(photo: the lad eating noodles in Changi airport, Singapore on the way to the UK)
Time and circumstance change one's perception of the same activity so much. A few years ago I considered long haul travel a real drag. The uncomfortable seats, the never ending nature of a night flight, counting down minutes from take off to landing, the lack of personal space when crammed hip to hip with someone for 13 hours whilst trying to doze or eat. I found the whole thing quite irritating and intrusive.
Last week I flew back to the UK for 2 weeks with my son and left the little twins here in NZ. Even before the flight I was excited at the prospect of spending 30 or so hours alone with the little chap. The experience lived up to my excitement. We chatted lots, held hands, read stories, watched TV, wrapped ourselves round each other to sleep, walked round the plane and looked out of the window at the clouds, tiny dots of light far below and cuddled and giggled together. I'll never forget either the journey to the UK or the one back for the golden opportunity to devote my full attention to one of my little chiddlers.
There have been a few flights between those taken as an impatient single gal and the last one with the lad. I have flown backwards and forwards to the UK quite a bit over the last four years. Here are the combinations and permutations...
me and husband
me, husband and 8 week old son
me, husband and 1 year old son
me 15 weeks pregnant with twins and 21 month old son
me 30 weeks pregnant with twins and nearly 2 year old son
me, 9 month old twins and 2 and a half year old son
me, husband, 10 month old twins and 2 and a half year old son
me and 3 and half year old son
Needless to say travelling with three small children was pretty ghastly. I won't bore you with a blow by blow account of those harrowing hours but there was plenty of vomit involved, oxygen had to be administered, emptying of nappies containing matter worse than nuclear waste and all with the four of us crammed into three seats towards the back of the plane.

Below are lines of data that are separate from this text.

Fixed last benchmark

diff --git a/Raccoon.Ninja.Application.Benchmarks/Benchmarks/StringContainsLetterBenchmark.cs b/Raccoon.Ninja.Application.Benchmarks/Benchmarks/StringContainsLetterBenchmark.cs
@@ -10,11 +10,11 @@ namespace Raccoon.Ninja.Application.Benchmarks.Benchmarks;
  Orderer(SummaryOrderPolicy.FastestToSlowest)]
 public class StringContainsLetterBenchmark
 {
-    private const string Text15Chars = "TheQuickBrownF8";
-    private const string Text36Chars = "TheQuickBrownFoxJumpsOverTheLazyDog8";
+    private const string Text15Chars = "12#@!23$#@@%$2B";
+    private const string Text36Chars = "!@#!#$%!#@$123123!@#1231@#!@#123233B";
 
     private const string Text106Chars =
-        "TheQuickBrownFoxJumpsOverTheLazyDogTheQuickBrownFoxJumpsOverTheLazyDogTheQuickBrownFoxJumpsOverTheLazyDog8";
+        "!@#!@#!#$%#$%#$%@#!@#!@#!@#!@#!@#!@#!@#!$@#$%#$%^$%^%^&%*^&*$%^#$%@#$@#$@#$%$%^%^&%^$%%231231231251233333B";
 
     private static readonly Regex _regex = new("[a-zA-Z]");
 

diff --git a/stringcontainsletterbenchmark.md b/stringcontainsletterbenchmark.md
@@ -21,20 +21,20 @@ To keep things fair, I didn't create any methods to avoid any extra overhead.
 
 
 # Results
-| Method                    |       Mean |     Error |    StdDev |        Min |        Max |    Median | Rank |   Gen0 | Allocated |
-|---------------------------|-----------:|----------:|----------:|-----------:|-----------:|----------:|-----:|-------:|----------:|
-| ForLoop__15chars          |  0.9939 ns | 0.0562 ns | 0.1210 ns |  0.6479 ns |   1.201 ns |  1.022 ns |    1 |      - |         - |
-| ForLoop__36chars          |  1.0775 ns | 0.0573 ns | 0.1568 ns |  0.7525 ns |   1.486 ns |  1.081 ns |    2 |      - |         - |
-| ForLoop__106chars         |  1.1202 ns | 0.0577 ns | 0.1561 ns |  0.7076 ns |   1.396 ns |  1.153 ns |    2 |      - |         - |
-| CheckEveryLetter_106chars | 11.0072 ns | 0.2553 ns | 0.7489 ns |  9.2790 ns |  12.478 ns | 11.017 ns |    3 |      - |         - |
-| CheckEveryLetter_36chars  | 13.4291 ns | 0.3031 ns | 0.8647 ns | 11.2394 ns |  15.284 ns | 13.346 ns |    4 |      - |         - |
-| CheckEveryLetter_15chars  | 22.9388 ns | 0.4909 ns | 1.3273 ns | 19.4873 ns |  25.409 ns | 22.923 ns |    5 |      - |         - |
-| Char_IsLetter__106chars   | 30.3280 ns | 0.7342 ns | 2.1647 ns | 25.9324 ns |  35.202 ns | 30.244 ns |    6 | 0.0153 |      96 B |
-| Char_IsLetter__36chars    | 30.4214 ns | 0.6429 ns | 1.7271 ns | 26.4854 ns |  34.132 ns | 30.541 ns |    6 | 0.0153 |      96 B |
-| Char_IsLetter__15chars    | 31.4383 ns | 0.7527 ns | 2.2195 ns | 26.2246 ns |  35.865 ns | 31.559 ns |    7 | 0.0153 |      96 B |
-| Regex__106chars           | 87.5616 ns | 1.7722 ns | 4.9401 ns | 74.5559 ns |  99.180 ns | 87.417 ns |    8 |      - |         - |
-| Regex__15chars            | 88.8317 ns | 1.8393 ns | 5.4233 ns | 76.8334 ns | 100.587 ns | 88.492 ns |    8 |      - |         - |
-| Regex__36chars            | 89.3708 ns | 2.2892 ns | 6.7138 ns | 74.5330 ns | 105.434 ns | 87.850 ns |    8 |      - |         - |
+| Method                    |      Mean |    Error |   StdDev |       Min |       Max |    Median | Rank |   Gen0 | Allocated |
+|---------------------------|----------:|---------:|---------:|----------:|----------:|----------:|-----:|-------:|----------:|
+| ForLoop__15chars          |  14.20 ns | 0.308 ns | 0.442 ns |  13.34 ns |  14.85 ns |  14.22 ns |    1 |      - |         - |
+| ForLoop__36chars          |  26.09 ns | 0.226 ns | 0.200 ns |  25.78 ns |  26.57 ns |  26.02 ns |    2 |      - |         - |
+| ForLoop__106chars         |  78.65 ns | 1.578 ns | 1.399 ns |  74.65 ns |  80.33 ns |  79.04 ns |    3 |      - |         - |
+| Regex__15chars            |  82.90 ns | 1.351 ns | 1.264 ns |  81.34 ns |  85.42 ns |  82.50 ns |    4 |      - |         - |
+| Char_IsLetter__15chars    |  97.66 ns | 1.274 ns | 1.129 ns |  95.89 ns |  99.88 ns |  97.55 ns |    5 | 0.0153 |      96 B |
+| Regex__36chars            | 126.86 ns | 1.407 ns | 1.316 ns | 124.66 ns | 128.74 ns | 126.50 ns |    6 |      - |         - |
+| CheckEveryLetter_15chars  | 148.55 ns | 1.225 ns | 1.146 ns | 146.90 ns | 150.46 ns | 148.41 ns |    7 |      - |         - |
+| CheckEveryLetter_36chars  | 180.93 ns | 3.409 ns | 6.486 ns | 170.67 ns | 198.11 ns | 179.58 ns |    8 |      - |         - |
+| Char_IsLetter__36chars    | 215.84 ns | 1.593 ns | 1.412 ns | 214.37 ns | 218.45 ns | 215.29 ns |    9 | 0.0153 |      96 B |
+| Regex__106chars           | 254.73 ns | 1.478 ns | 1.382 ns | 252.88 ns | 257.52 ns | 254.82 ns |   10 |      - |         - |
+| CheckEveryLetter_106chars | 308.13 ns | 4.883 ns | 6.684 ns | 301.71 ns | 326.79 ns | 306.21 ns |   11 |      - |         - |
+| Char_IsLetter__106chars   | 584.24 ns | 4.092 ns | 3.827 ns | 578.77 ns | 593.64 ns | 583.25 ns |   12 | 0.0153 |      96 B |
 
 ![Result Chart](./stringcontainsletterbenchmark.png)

At the end of the journey to the UK ten glorious days in England with my parents unfolded before the lad and I. We had such a wonderful time and I am eternally grateful to my aunt, husband and mother in law who all took it in turns to look after the little twins so that the lad and I could surprise my mother for her 60th birthday. How lucky we are to live in an age where long distance travel is possible.